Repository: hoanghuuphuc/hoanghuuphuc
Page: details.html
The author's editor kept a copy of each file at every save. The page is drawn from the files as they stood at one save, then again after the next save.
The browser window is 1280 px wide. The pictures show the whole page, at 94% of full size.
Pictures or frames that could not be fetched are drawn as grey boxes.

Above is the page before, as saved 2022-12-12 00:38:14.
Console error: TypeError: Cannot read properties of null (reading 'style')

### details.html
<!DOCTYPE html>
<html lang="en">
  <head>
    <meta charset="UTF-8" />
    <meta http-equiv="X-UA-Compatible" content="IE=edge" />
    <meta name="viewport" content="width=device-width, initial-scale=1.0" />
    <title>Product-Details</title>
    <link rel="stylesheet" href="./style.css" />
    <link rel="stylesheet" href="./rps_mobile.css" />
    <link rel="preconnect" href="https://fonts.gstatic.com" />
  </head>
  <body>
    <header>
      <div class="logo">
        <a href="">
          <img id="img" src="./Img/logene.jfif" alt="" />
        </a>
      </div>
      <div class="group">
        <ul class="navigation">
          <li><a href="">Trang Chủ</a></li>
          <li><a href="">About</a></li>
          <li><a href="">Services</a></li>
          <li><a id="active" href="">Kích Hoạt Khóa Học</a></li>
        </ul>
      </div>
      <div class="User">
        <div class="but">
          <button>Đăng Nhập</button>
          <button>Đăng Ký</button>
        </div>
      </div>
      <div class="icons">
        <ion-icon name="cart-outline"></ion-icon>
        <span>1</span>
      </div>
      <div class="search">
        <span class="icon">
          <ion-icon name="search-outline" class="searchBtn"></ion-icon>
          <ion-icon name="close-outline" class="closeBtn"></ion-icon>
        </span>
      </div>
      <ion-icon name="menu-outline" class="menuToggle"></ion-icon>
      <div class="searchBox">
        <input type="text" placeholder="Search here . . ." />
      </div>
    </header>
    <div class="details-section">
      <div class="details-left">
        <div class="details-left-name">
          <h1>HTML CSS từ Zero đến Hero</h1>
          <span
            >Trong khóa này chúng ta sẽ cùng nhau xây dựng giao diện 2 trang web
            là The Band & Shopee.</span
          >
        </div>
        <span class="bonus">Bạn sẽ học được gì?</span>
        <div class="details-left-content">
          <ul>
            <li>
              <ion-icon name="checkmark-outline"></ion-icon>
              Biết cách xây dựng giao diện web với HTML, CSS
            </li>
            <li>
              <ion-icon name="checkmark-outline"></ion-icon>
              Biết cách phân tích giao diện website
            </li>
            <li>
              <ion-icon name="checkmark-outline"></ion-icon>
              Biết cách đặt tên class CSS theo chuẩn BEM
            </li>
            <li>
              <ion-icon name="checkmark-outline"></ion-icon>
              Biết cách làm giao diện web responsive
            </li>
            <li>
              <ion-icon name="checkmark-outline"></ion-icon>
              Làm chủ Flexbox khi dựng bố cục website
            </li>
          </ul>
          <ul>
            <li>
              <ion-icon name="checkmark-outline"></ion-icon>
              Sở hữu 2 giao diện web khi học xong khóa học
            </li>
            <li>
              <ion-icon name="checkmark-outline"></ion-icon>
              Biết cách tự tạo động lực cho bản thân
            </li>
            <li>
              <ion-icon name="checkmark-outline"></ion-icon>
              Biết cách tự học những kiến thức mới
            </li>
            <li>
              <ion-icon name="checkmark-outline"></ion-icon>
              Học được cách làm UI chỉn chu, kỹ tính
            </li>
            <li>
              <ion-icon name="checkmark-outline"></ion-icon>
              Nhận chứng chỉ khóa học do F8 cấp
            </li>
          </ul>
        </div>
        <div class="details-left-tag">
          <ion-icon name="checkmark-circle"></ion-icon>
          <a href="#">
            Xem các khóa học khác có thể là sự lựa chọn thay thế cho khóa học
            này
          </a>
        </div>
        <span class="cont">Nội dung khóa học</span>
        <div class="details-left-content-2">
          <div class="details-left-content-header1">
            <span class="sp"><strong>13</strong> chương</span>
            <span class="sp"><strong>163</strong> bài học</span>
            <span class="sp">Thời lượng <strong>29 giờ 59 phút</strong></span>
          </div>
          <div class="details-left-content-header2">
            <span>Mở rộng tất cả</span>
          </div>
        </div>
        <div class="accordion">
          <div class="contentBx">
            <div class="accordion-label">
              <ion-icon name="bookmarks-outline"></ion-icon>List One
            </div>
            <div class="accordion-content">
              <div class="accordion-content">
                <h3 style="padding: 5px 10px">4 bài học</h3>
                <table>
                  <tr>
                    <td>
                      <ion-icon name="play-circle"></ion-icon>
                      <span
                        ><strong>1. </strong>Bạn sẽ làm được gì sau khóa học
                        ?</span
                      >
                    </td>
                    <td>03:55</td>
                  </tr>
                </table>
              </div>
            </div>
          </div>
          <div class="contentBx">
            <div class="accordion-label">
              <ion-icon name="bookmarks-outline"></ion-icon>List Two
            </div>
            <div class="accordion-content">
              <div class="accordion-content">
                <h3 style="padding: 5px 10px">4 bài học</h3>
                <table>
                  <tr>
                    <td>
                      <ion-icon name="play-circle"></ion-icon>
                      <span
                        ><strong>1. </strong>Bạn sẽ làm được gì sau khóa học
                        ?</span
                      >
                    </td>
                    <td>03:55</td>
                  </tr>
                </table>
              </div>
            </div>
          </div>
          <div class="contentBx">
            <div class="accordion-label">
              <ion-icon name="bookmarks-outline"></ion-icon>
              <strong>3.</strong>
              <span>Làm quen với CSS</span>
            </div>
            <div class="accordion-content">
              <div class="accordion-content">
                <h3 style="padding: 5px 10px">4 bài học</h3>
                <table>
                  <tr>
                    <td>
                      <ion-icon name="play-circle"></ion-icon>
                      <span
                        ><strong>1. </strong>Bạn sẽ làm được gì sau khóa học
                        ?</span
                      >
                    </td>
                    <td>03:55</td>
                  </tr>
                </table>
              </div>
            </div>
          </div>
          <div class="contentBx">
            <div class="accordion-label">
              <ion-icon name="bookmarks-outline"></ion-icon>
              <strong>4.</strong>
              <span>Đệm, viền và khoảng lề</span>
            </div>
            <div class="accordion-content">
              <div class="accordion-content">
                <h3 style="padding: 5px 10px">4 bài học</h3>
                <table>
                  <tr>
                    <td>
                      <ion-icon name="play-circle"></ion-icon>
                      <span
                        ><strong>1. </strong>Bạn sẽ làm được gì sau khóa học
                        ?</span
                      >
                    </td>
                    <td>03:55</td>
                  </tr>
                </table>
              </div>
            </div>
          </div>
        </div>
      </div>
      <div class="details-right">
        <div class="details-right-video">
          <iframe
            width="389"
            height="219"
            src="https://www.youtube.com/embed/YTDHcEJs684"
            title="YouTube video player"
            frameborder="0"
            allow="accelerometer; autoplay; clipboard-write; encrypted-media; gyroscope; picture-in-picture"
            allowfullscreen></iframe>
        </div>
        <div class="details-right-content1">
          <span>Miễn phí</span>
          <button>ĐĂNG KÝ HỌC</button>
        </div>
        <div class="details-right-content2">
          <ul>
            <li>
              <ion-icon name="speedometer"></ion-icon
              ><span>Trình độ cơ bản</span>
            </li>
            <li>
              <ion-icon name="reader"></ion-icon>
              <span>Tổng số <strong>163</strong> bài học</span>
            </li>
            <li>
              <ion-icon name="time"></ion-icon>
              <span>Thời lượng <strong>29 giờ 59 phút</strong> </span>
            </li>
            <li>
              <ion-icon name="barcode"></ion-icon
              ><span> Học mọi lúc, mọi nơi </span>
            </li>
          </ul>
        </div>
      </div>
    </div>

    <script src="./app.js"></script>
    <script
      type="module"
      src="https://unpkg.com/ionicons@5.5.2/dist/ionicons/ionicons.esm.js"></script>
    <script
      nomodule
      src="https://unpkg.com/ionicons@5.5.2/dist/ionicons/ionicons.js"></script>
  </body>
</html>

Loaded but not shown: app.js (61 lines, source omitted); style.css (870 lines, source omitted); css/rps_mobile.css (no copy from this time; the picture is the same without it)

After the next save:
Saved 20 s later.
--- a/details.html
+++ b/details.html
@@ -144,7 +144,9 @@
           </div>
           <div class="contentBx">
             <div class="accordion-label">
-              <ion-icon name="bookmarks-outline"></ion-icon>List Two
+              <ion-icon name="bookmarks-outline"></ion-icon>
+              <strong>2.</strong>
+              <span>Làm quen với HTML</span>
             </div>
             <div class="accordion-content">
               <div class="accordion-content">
------------------------------------
Copy, from the material, each line that holds the string "href".

:: Your response ::
    <link rel="stylesheet" href="./style.css" />
    <link rel="stylesheet" href="./rps_mobile.css" />
    <link rel="preconnect" href="https://fonts.gstatic.com" />
        <a href="">
          <li><a href="">Trang Chủ</a></li>
          <li><a href="">About</a></li>
          <li><a href="">Services</a></li>
          <li><a id="active" href="">Kích Hoạt Khóa Học</a></li>
          <a href="#">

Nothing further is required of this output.